ACTIVITY:
Scan the data below and copy each line where "margin" occurs.

STORED DATA:

*****

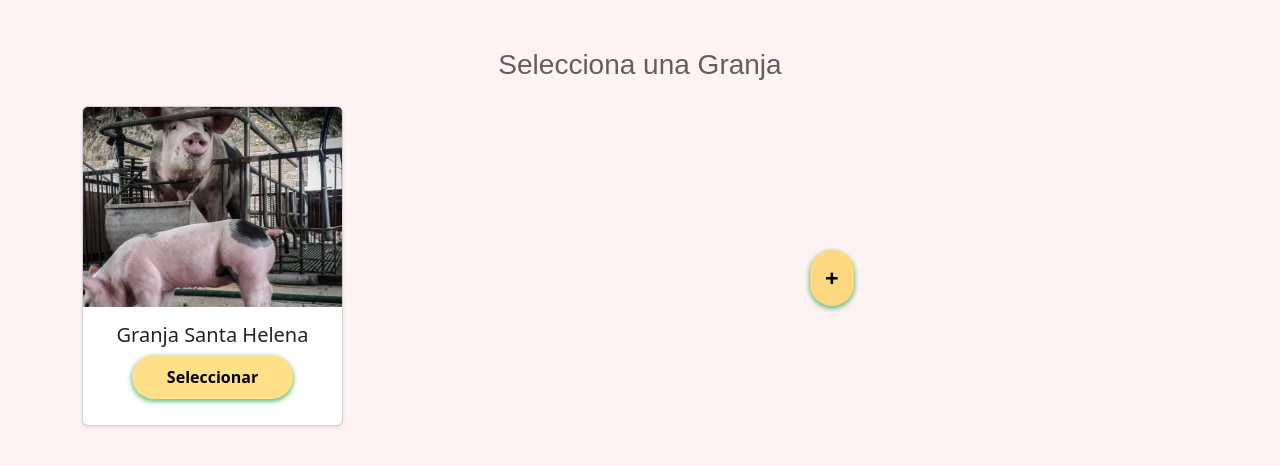
Repository: Mateojimenezz/Granja-Santa-Helena
Page: seleccionarGranja.html
The author's editor kept a copy of each file at every save. The page is drawn from the files as they stood at one save, then again after a run of saves.
The browser window is 1280 px wide. The pictures show the whole page.
Some web fonts or font styles are not loaded; a fallback is used.

Above is the page before, as saved 2025-05-13 11:05:11.

After the next 2 saves:
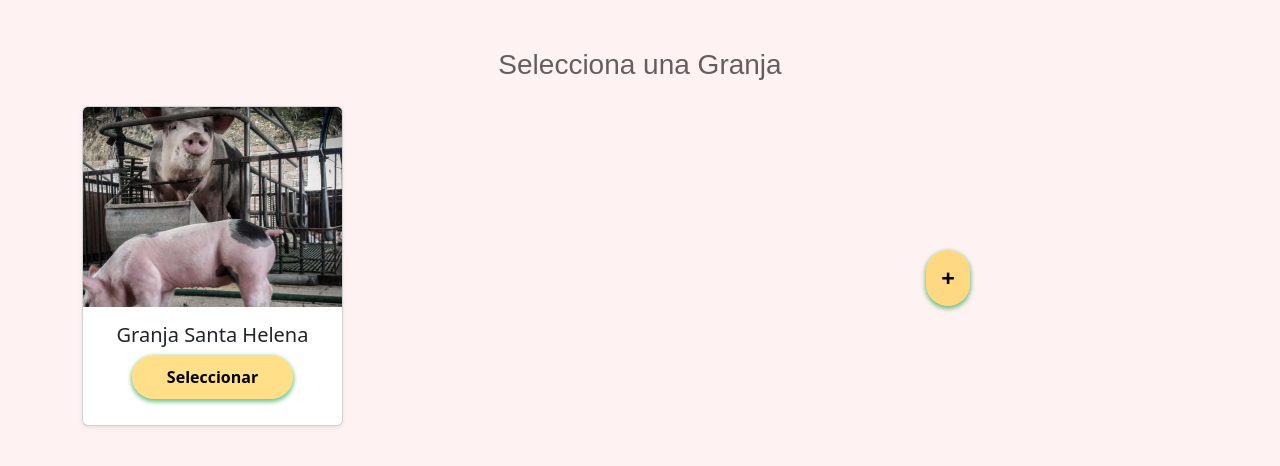
The 2 saves are shown as one change because they came seconds apart.
The last was saved 14 s later.
--- a/assets/css/seleccionarGranja.css
+++ b/assets/css/seleccionarGranja.css
@@ -66,7 +66,7 @@ body{
 #agregar-granja {
     position: absolute;
     top: 250px; /* Ajusta la distancia desde arriba */
-    left: 810px; /* Ajusta la distancia desde la derecha */
+    right: 310px; /* Ajusta la distancia desde la derecha */
     z-index: 10; /* Asegura que el botón esté por encima de otros elementos */
     padding: 10px 15px;
     font-size: 24px;
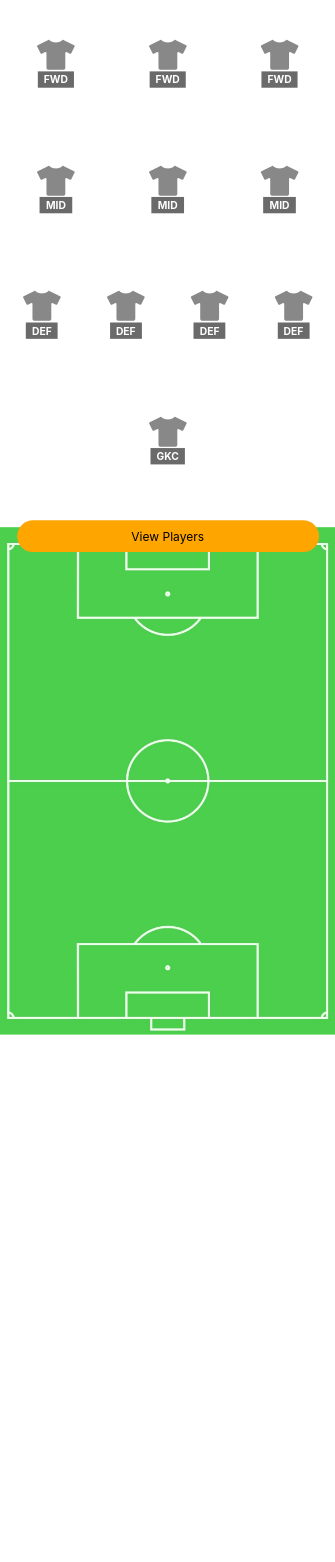
Repository: JavaidAhmadKhan/UEFA
Screen: /
The author's editor kept a copy of each file at every save. The screen is drawn from the files as they stood at one save, then again after the next save.
The pictures are shown at 86% of full size.
The app was drawn by React Native's web renderer in a window 390 px wide. The project was rebuilt for these pictures with package versions that can differ from the ones it lists, and the page was loaded fresh each time. Some packages were replaced by stand-ins written for this rebuild.

Above is the screen before, as saved 2021-07-07 11:38:49.

After the next save:
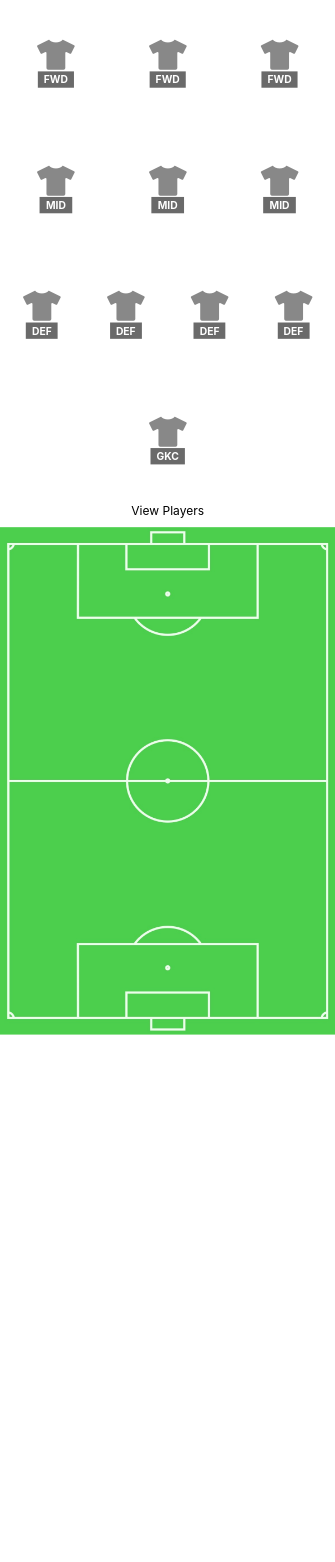
Saved 53 s later.
--- a/screens/TabOneScreen.tsx
+++ b/screens/TabOneScreen.tsx
@@ -20,12 +20,6 @@
       <Pressable
         onPress={viewPlayers}
         style={{
-          backgroundColor: "orange",
-          width: "90%",
-          margin: 20,
-          padding: 10,
-          alignItems: "center",
-          borderRadius: 50,
         }}
       >
         <Text>View Players</Text>
@@ -40,4 +34,7 @@
     alignItems: "center",
     paddingTop: Platform.OS === "android" ? 30 : 0,
   },
+  buttonContainer: {
+
+  }
 });

After the 2 saves that followed:
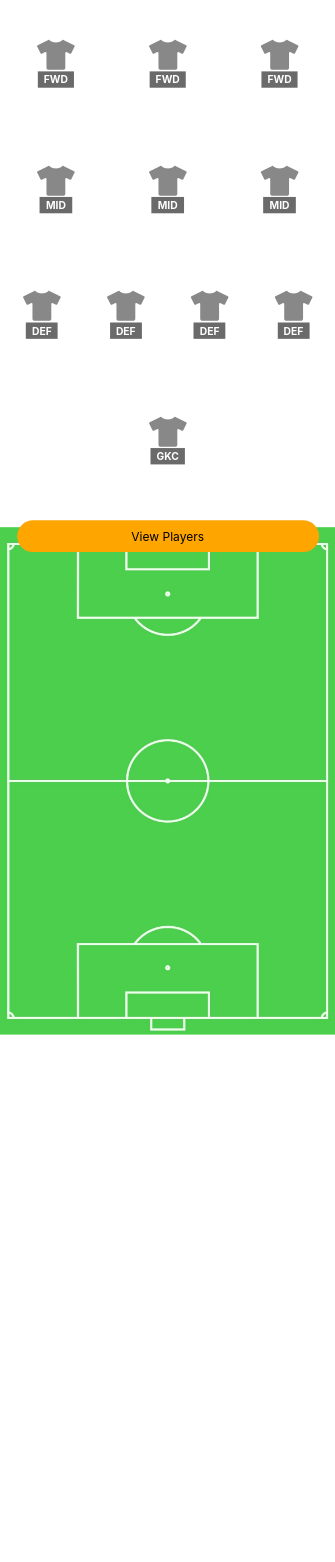
The 2 saves are shown as one change because they came seconds apart.
The last was saved 26 s later.
--- a/screens/TabOneScreen.tsx
+++ b/screens/TabOneScreen.tsx
@@ -17,11 +17,7 @@
   return (
     <SafeAreaView style={styles.container}>
       <Field />
-      <Pressable
-        onPress={viewPlayers}
-        style={{
-        }}
-      >
+      <Pressable onPress={viewPlayers} style={styles.buttonContainer}>
         <Text>View Players</Text>
       </Pressable>
     </SafeAreaView>
@@ -35,6 +31,11 @@
     paddingTop: Platform.OS === "android" ? 30 : 0,
   },
   buttonContainer: {
-
-  }
+    backgroundColor: "orange",
+    width: "90%",
+    margin: 20,
+    padding: 10,
+    alignItems: "center",
+    borderRadius: 50,
+  },
 });
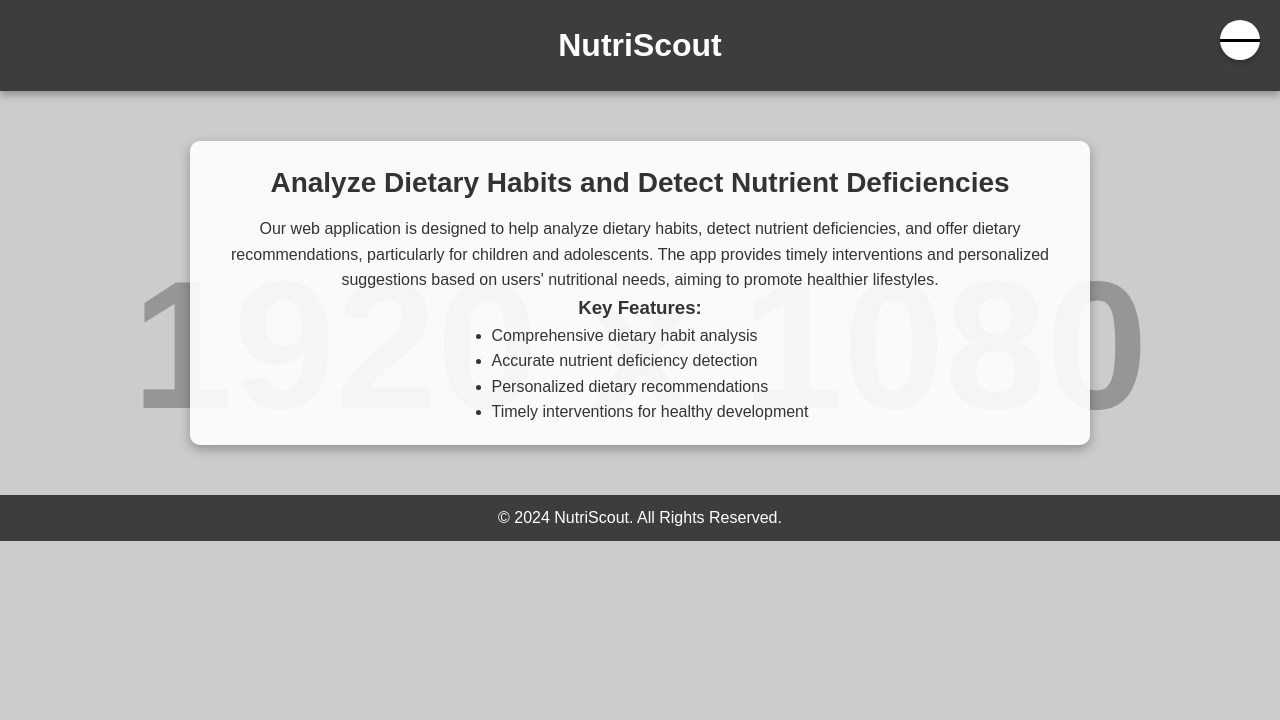
Repository: chaitanyasivathmika/NutrientDiet
Page: http://localhost/NutrientDiet/home.jsp
The author's editor kept a copy of each file at every save. The page is drawn from the files as they stood at one save, then again after the next save.
The browser window is 1280 px wide. The pictures show the whole page.
The page is served by Tomcat 10. Other server files are loaded and not shown.

Above is the page before, as saved 2024-11-17 04:07:49.

### NutrientDiet/src/main/webapp/home.jsp
<%@ page language="java" contentType="text/html; charset=UTF-8"
    pageEncoding="UTF-8"%>
<!DOCTYPE html>
<html lang="en">
<head>
    <meta charset="UTF-8">
    <meta name="viewport" content="width=device-width, initial-scale=1.0">
    <title>NutriScout</title>
    <style>
        /* General Styling */
        * {
            margin: 0;
            padding: 0;
            box-sizing: border-box;
        }

        body {
            font-family: 'Arial', sans-serif;
            background-image: url('https://via.placeholder.com/1920x1080'); /* Replace with your background image URL */
            background-size: cover;
            background-position: center;
            background-attachment: fixed;
            color: #333;
            line-height: 1.6;
        }

        /* Header */
        header {
            background-color: rgba(0, 0, 0, 0.7);
            color: white;
            padding: 20px 0;
            box-shadow: 0 4px 8px rgba(0, 0, 0, 0.3);
            text-align: center;
        }

        .logo h1 {
            font-size: 32px;
            font-weight: bold;
        }

        /* Hamburger Menu */
        .hamburger-menu {
            position: absolute;
            top: 20px;
            right: 20px;
            width: 40px;
            height: 40px;
            background-color: white;
            border-radius: 50%;
            display: flex;
            justify-content: center;
            align-items: center;
            cursor: pointer;
            box-shadow: 0 4px 6px rgba(0, 0, 0, 0.2);
        }

        .hamburger-menu div {
            width: 20px;
            height: 3px;
            background-color: black;
            margin: 3px 0;
        }

        /* Dropdown Menu */
        .dropdown {
            display: none;
            position: absolute;
            top: 80px;
            right: 20px;
            background-color: rgba(255, 255, 255, 0.9);
            border-radius: 10px;
            box-shadow: 0 4px 12px rgba(0, 0, 0, 0.2);
            padding: 10px;
            z-index: 1000;
        }

        .dropdown .menu {
            margin: 10px 0;
            cursor: pointer;
            font-weight: bold;
            padding: 10px;
            background-color: #0062cc;
            color: white;
            border-radius: 5px;
            text-align: center;
        }

        .dropdown .menu:hover {
            background-color: #0056b3;
        }

        .submenu {
            display: none;
            margin-top: 10px;
        }

        .submenu a {
            display: block;
            text-decoration: none;
            color: #333;
            margin: 5px 0;
            padding: 8px 12px;
            background-color: #f4f4f4;
            border-radius: 5px;
            text-align: center;
        }

        .submenu a:hover {
            background-color: #ddd;
        }

        /* Main Content */
        main {
            padding: 20px;
            max-width: 900px;
            margin: 50px auto;
            text-align: center;
            background-color: rgba(255, 255, 255, 0.9);
            box-shadow: 0 4px 12px rgba(0, 0, 0, 0.3);
            border-radius: 10px;
        }

        .intro h2 {
            font-size: 28px;
            color: #333;
            margin-bottom: 10px;
        }

        .features ul {
            list-style-type: disc;
            margin-left: 20px;
            text-align: left;
            display: inline-block;
        }

        footer {
            text-align: center;
            padding: 10px 0;
            background-color: rgba(0, 0, 0, 0.7);
            color: white;
            margin-top: 50px;
        }
    </style>
</head>
<body>
    <header>
        <div class="logo">
            <h1>NutriScout</h1>
        </div>
        <div class="hamburger-menu" onclick="toggleDropdown()">
            <div></div>
            <div></div>
            <div></div>
        </div>
        <div class="dropdown" id="dropdown-menu">
            <div class="menu" onclick="toggleSubMenu('user-menu')">User</div>
            <div class="submenu" id="user-menu">
                <a href="userlogin">User Login</a>
                <a href="userreg">User Signup</a>
            </div>
            <div class="menu" onclick="toggleSubMenu('admin-menu')">Admin</div>
            <div class="submenu" id="admin-menu">
                <a href="adminlogin">Admin Login</a>
            </div>
            <div class="menu" onclick="toggleSubMenu('nutrition-menu')">Nutrition</div>
            <div class="submenu" id="nutrition-menu">
                <a href="nulogin">Nutritionist Login</a>
                <a href="nusignup">Nutritionist Signup</a>
            </div>
        </div>
    </header>

    <main>
        <section class="intro">
            <h2>Analyze Dietary Habits and Detect Nutrient Deficiencies</h2>
            <p>
                Our web application is designed to help analyze dietary habits, detect nutrient deficiencies,
                and offer dietary recommendations, particularly for children and adolescents.
                The app provides timely interventions and personalized suggestions based on users' nutritional needs,
                aiming to promote healthier lifestyles.
            </p>
        </section>

        <section class="features">
            <h3>Key Features:</h3>
            <ul>
                <li>Comprehensive dietary habit analysis</li>
                <li>Accurate nutrient deficiency detection</li>
                <li>Personalized dietary recommendations</li>
                <li>Timely interventions for healthy development</li>
            </ul>
        </section>
    </main>

    <footer>
        <p>&copy; 2024 NutriScout. All Rights Reserved.</p>
    </footer>

    <script>
        function toggleDropdown() {
            const dropdown = document.getElementById('dropdown-menu');
            dropdown.style.display = dropdown.style.display === 'block' ? 'none' : 'block';
        }

        function toggleSubMenu(menuId) {
            const submenu = document.getElementById(menuId);
            submenu.style.display = submenu.style.display === 'block' ? 'none' : 'block';
        }
    </script>
</body>
</html>

After the next save:
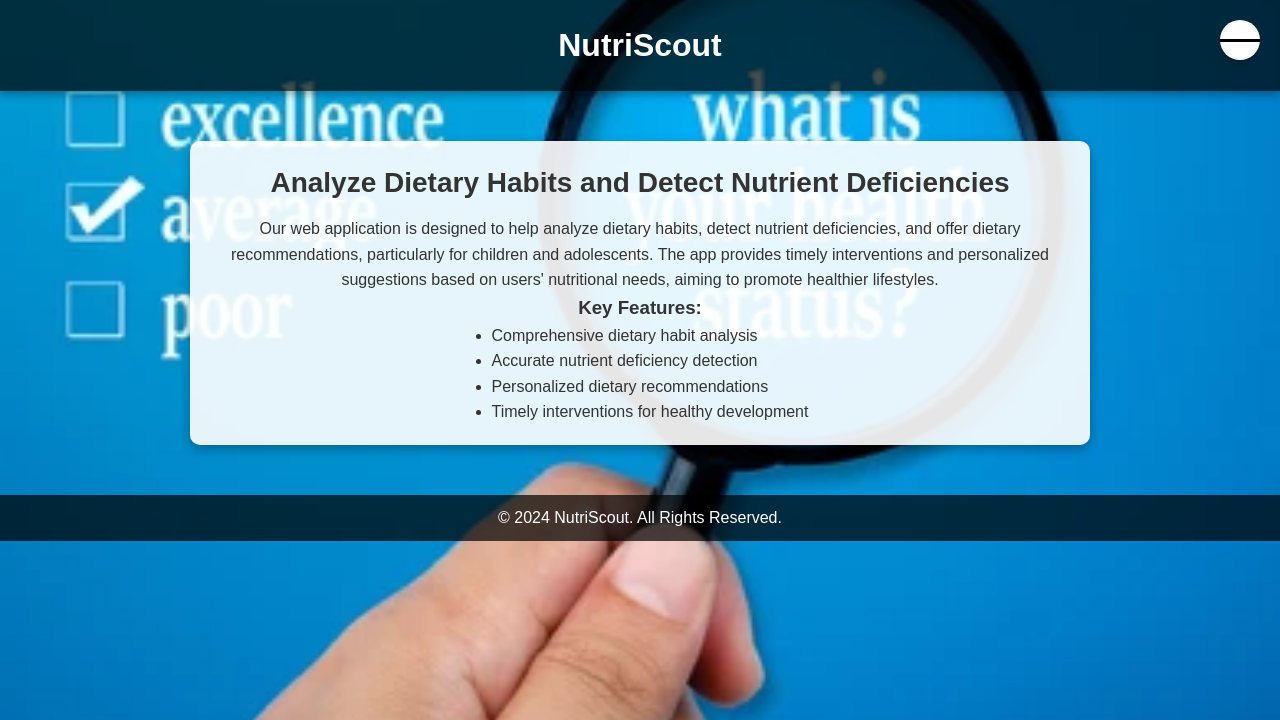
Saved 7 min 59 s later.
--- a/NutrientDiet/src/main/webapp/home.jsp
+++ b/NutrientDiet/src/main/webapp/home.jsp
@@ -16,7 +16,7 @@
 
         body {
             font-family: 'Arial', sans-serif;
-            background-image: url('https://via.placeholder.com/1920x1080'); /* Replace with your background image URL */
+            background-image: url('images/healthStatus.webp'); /* Replace with your background image URL */
             background-size: cover;
             background-position: center;
             background-attachment: fixed;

*****

PROBLEM SOLUTION:
-          margin: 20,
+    margin: 20,
            margin: 0;
            margin: 3px 0;
            margin: 10px 0;
            margin-top: 10px;
            margin: 5px 0;
            margin: 50px auto;
            margin-bottom: 10px;
            margin-left: 20px;
            margin-top: 50px;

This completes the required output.